(Before-and-after change records)
========================================================================
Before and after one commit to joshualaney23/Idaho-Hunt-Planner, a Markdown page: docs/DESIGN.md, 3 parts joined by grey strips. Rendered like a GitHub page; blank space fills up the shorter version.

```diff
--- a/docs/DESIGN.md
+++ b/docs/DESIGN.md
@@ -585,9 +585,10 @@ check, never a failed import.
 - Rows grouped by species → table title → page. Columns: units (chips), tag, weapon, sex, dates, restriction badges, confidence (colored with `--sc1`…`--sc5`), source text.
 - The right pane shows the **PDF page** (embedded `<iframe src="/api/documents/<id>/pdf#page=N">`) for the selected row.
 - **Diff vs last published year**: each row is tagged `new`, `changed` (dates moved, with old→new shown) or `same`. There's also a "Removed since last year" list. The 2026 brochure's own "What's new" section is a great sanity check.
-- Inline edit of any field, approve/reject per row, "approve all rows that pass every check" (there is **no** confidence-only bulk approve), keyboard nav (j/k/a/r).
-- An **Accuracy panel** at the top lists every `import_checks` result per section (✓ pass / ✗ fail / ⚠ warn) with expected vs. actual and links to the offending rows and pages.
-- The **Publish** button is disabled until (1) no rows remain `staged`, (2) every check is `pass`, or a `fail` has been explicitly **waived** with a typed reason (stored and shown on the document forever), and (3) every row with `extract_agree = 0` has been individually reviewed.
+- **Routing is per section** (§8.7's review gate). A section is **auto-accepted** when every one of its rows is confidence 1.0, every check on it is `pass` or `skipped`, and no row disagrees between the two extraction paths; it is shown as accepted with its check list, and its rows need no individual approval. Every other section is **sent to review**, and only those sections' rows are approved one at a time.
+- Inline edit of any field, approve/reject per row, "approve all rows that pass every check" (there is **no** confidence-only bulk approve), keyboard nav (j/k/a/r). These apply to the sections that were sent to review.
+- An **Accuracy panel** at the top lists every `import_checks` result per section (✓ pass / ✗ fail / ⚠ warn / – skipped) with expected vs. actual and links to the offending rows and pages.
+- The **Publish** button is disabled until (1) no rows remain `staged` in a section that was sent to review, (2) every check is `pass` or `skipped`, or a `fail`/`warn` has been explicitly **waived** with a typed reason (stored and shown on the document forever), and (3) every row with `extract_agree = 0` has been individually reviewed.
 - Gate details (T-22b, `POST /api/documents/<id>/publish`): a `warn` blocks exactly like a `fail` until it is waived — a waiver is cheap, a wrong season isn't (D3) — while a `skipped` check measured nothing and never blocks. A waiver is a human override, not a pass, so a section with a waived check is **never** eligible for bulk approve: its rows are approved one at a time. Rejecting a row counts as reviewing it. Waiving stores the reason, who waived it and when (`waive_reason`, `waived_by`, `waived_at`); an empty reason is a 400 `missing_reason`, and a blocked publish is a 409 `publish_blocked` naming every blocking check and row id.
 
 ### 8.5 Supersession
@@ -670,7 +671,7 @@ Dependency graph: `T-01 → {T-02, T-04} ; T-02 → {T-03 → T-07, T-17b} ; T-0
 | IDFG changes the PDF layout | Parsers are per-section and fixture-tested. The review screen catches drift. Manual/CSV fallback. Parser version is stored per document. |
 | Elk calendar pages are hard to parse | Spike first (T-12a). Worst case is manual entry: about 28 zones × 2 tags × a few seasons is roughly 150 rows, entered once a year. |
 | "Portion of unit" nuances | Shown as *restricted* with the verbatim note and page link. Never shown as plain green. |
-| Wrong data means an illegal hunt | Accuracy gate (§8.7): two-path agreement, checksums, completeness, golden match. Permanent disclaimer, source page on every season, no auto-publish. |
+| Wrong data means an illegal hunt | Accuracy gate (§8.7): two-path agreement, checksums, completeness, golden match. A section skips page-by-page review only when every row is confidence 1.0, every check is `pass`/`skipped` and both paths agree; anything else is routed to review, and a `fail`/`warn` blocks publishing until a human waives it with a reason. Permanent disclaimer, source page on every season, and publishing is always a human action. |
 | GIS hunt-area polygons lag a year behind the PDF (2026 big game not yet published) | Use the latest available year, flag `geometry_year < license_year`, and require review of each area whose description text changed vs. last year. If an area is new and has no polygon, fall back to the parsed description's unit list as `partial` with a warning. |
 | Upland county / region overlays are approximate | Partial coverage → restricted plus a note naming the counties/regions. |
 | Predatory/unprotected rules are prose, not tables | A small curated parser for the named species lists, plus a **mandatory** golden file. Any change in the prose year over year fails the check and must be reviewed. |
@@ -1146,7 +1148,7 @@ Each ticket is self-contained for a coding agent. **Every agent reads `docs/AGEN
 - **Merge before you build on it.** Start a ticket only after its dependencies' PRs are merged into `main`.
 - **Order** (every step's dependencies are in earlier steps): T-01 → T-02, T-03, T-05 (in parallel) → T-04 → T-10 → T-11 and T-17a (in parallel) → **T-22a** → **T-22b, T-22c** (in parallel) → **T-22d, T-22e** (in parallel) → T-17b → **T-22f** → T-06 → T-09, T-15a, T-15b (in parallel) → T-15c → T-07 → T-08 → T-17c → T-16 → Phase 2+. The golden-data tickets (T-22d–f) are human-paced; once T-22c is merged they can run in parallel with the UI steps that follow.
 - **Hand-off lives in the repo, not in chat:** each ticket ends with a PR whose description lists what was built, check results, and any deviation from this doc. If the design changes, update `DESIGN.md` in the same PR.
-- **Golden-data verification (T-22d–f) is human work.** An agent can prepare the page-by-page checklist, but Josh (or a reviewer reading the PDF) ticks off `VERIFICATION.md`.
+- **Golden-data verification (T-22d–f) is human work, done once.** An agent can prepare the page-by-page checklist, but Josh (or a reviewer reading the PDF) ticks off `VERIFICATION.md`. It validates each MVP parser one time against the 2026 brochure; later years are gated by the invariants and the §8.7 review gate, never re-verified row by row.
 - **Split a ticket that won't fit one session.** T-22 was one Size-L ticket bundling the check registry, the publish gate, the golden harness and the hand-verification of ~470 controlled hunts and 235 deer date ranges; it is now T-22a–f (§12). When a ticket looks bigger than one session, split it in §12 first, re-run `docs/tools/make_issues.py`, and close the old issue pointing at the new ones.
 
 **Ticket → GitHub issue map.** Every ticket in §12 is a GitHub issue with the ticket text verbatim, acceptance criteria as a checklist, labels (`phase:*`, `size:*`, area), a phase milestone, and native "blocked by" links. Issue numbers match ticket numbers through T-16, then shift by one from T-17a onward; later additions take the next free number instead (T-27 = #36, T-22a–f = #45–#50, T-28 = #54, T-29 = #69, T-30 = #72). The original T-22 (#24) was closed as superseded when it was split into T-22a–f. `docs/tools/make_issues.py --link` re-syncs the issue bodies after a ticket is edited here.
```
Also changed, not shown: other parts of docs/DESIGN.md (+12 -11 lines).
========================================================================
Aim of the exercise: Give the data again. Keep every line identical.

Task solution:
Before and after one commit to joshualaney23/Idaho-Hunt-Planner, a Markdown page: docs/DESIGN.md, 3 parts joined by grey strips. Rendered like a GitHub page; blank space fills up the shorter version.

```diff
--- a/docs/DESIGN.md
+++ b/docs/DESIGN.md
@@ -585,9 +585,10 @@ check, never a failed import.
 - Rows grouped by species → table title → page. Columns: units (chips), tag, weapon, sex, dates, restriction badges, confidence (colored with `--sc1`…`--sc5`), source text.
 - The right pane shows the **PDF page** (embedded `<iframe src="/api/documents/<id>/pdf#page=N">`) for the selected row.
 - **Diff vs last published year**: each row is tagged `new`, `changed` (dates moved, with old→new shown) or `same`. There's also a "Removed since last year" list. The 2026 brochure's own "What's new" section is a great sanity check.
-- Inline edit of any field, approve/reject per row, "approve all rows that pass every check" (there is **no** confidence-only bulk approve), keyboard nav (j/k/a/r).
-- An **Accuracy panel** at the top lists every `import_checks` result per section (✓ pass / ✗ fail / ⚠ warn) with expected vs. actual and links to the offending rows and pages.
-- The **Publish** button is disabled until (1) no rows remain `staged`, (2) every check is `pass`, or a `fail` has been explicitly **waived** with a typed reason (stored and shown on the document forever), and (3) every row with `extract_agree = 0` has been individually reviewed.
+- **Routing is per section** (§8.7's review gate). A section is **auto-accepted** when every one of its rows is confidence 1.0, every check on it is `pass` or `skipped`, and no row disagrees between the two extraction paths; it is shown as accepted with its check list, and its rows need no individual approval. Every other section is **sent to review**, and only those sections' rows are approved one at a time.
+- Inline edit of any field, approve/reject per row, "approve all rows that pass every check" (there is **no** confidence-only bulk approve), keyboard nav (j/k/a/r). These apply to the sections that were sent to review.
+- An **Accuracy panel** at the top lists every `import_checks` result per section (✓ pass / ✗ fail / ⚠ warn / – skipped) with expected vs. actual and links to the offending rows and pages.
+- The **Publish** button is disabled until (1) no rows remain `staged` in a section that was sent to review, (2) every check is `pass` or `skipped`, or a `fail`/`warn` has been explicitly **waived** with a typed reason (stored and shown on the document forever), and (3) every row with `extract_agree = 0` has been individually reviewed.
 - Gate details (T-22b, `POST /api/documents/<id>/publish`): a `warn` blocks exactly like a `fail` until it is waived — a waiver is cheap, a wrong season isn't (D3) — while a `skipped` check measured nothing and never blocks. A waiver is a human override, not a pass, so a section with a waived check is **never** eligible for bulk approve: its rows are approved one at a time. Rejecting a row counts as reviewing it. Waiving stores the reason, who waived it and when (`waive_reason`, `waived_by`, `waived_at`); an empty reason is a 400 `missing_reason`, and a blocked publish is a 409 `publish_blocked` naming every blocking check and row id.
 
 ### 8.5 Supersession
@@ -670,7 +671,7 @@ Dependency graph: `T-01 → {T-02, T-04} ; T-02 → {T-03 → T-07, T-17b} ; T-0
 | IDFG changes the PDF layout | Parsers are per-section and fixture-tested. The review screen catches drift. Manual/CSV fallback. Parser version is stored per document. |
 | Elk calendar pages are hard to parse | Spike first (T-12a). Worst case is manual entry: about 28 zones × 2 tags × a few seasons is roughly 150 rows, entered once a year. |
 | "Portion of unit" nuances | Shown as *restricted* with the verbatim note and page link. Never shown as plain green. |
-| Wrong data means an illegal hunt | Accuracy gate (§8.7): two-path agreement, checksums, completeness, golden match. Permanent disclaimer, source page on every season, no auto-publish. |
+| Wrong data means an illegal hunt | Accuracy gate (§8.7): two-path agreement, checksums, completeness, golden match. A section skips page-by-page review only when every row is confidence 1.0, every check is `pass`/`skipped` and both paths agree; anything else is routed to review, and a `fail`/`warn` blocks publishing until a human waives it with a reason. Permanent disclaimer, source page on every season, and publishing is always a human action. |
 | GIS hunt-area polygons lag a year behind the PDF (2026 big game not yet published) | Use the latest available year, flag `geometry_year < license_year`, and require review of each area whose description text changed vs. last year. If an area is new and has no polygon, fall back to the parsed description's unit list as `partial` with a warning. |
 | Upland county / region overlays are approximate | Partial coverage → restricted plus a note naming the counties/regions. |
 | Predatory/unprotected rules are prose, not tables | A small curated parser for the named species lists, plus a **mandatory** golden file. Any change in the prose year over year fails the check and must be reviewed. |
@@ -1146,7 +1148,7 @@ Each ticket is self-contained for a coding agent. **Every agent reads `docs/AGEN
 - **Merge before you build on it.** Start a ticket only after its dependencies' PRs are merged into `main`.
 - **Order** (every step's dependencies are in earlier steps): T-01 → T-02, T-03, T-05 (in parallel) → T-04 → T-10 → T-11 and T-17a (in parallel) → **T-22a** → **T-22b, T-22c** (in parallel) → **T-22d, T-22e** (in parallel) → T-17b → **T-22f** → T-06 → T-09, T-15a, T-15b (in parallel) → T-15c → T-07 → T-08 → T-17c → T-16 → Phase 2+. The golden-data tickets (T-22d–f) are human-paced; once T-22c is merged they can run in parallel with the UI steps that follow.
 - **Hand-off lives in the repo, not in chat:** each ticket ends with a PR whose description lists what was built, check results, and any deviation from this doc. If the design changes, update `DESIGN.md` in the same PR.
-- **Golden-data verification (T-22d–f) is human work.** An agent can prepare the page-by-page checklist, but Josh (or a reviewer reading the PDF) ticks off `VERIFICATION.md`.
+- **Golden-data verification (T-22d–f) is human work, done once.** An agent can prepare the page-by-page checklist, but Josh (or a reviewer reading the PDF) ticks off `VERIFICATION.md`. It validates each MVP parser one time against the 2026 brochure; later years are gated by the invariants and the §8.7 review gate, never re-verified row by row.
 - **Split a ticket that won't fit one session.** T-22 was one Size-L ticket bundling the check registry, the publish gate, the golden harness and the hand-verification of ~470 controlled hunts and 235 deer date ranges; it is now T-22a–f (§12). When a ticket looks bigger than one session, split it in §12 first, re-run `docs/tools/make_issues.py`, and close the old issue pointing at the new ones.
 
 **Ticket → GitHub issue map.** Every ticket in §12 is a GitHub issue with the ticket text verbatim, acceptance criteria as a checklist, labels (`phase:*`, `size:*`, area), a phase milestone, and native "blocked by" links. Issue numbers match ticket numbers through T-16, then shift by one from T-17a onward; later additions take the next free number instead (T-27 = #36, T-22a–f = #45–#50, T-28 = #54, T-29 = #69, T-30 = #72). The original T-22 (#24) was closed as superseded when it was split into T-22a–f. `docs/tools/make_issues.py --link` re-syncs the issue bodies after a ticket is edited here.
```
Also changed, not shown: other parts of docs/DESIGN.md (+12 -11 lines).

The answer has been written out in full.